But she knows that cleaning up is not an easy task. Where do you start? How do you proceed? Kondo breaks the tidying process into categories and has a specific sequence to the cleaning. Essentially, it starts with the easier items (clothing) and moves on to miscellaneous stuff.
What brings me joy about marketing is the diverse tasks a marketing professional must carry out to succeed on their mission. The downside to this diversity is we have a ton of materials and assets needed to accomplish the job. Using the KonMari system adapted for marketing, we figure out what is most necessary to help streamline our work in our assets.

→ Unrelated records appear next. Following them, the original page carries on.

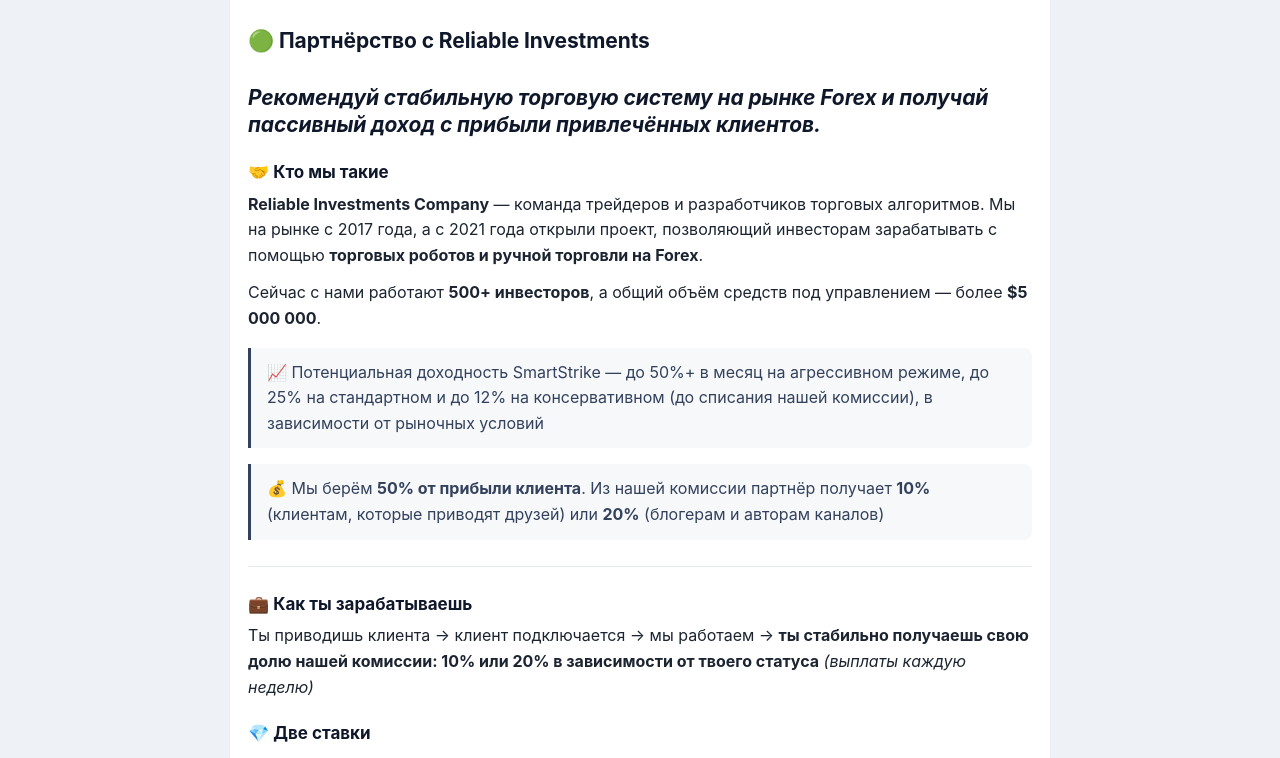
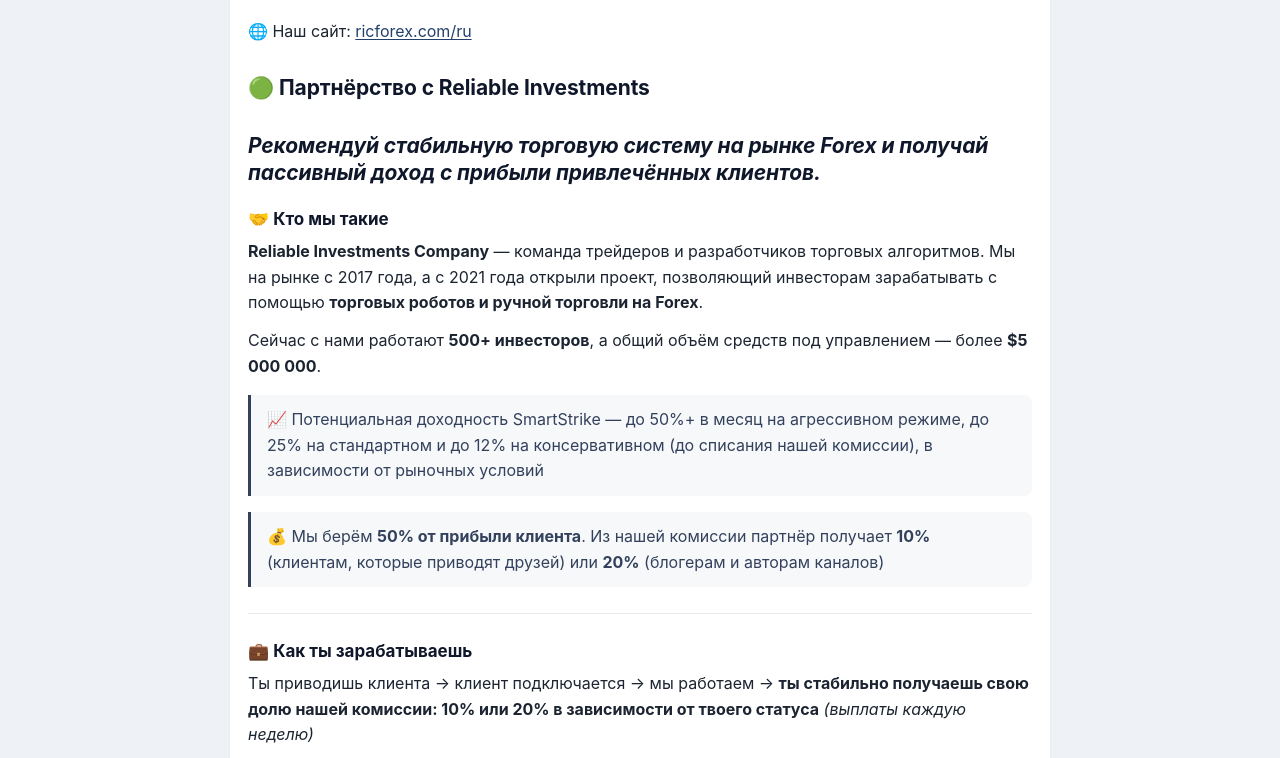
Before and after one commit to montegorod/fxa-docs, a plain HTML site: page docs/partners-ru.html in a window 1280 px wide. Shown: the part 168-926 px from the top of the page. Drawn offline with Linux system fonts and the light colour scheme.

Commit message:
Партнёры: строка сайта вверху (как в Notion)

```diff
--- a/docs/partners-ru.html
+++ b/docs/partners-ru.html
@@ -140,6 +140,7 @@ footer{max-width:820px;margin:0 auto;padding:16px 18px 30px;color:var(--muted);f
 <main>
 <div class="doc-head"><h1>Презентация для партнёров RUS</h1>
 <div class="meta">Актуально на 17.10.2026, 19:05</div></div>
+<p class="site-line">🌐 Наш сайт: <a href="https://ricforex.com/ru/">ricforex.com/ru</a></p>
 <h2>🟢 Партнёрство с Reliable Investments</h2>
 <h2><em>Рекомендуй стабильную торговую систему на рынке Forex и получай пассивный доход с прибыли привлечённых клиентов.</em></h2>
 <h3>🤝 Кто мы такие</h3>
```
Also changed, not shown: docs/partners-en.html (+1 -0 lines).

The first question to ask is, “does it bring joy?” From a marketing lens, we're asking, “does bring joy to the target audience?” Everything we do in the digital marketing landscape is about surprising and delighting our customers in ways they didn’t anticipate. It's in the content we create and the materials we offer. If our messages do not evoke an emotional reaction within the audience, it's probably not worth doing.
Another lens is to ask, “does it bring a return on investment?” Maybe equating dollars and cents to cleaning and not joy is a departure from Marie Kondo’s philosophy, but the facts on return on investment shows if our marketing strategies actually are making an impact. The work of a marketer is to grow the business. If we're not growing the business, our efforts aren't connecting to the target audience. This cycles around to creating an emotional response within our target audience.
Garrett Moon wrote in INC, “Just as Marie Kondo states that neat does not equal de-cluttered, marketing activity does not equal marketing results.” So we might feel busy, but not actually achieve any real measurable results.
Obviously a marketing firm probably doesn't have sweatshirts lying off the back of a chair or a messy kitchen to tackle. But we still have “stuff” to sift through. Just like Marie Kondo creates categories to guide the decluttering process, we need to create categories for marketing assets. As you work through the categories, we become more streamlined in our work.
A thought I had about creating categories for reviewing marketing assets would be like:
The end goal of tidying up your marketing is to improve your productivity through eliminating repetitive tasks and streamlining the work. Sometimes we get focused on doing too much where doing a fewer moves well could result in a better pay off.
At ATYPICAL, we dive deep in metrics and performance to give the best digital marketing recommendations. It’s all about personalizing your approach. What works for someone else doesn’t necessarily work well for you. So channel Marie Kondo and ask, “Does your marketing strategy spark joy for you?”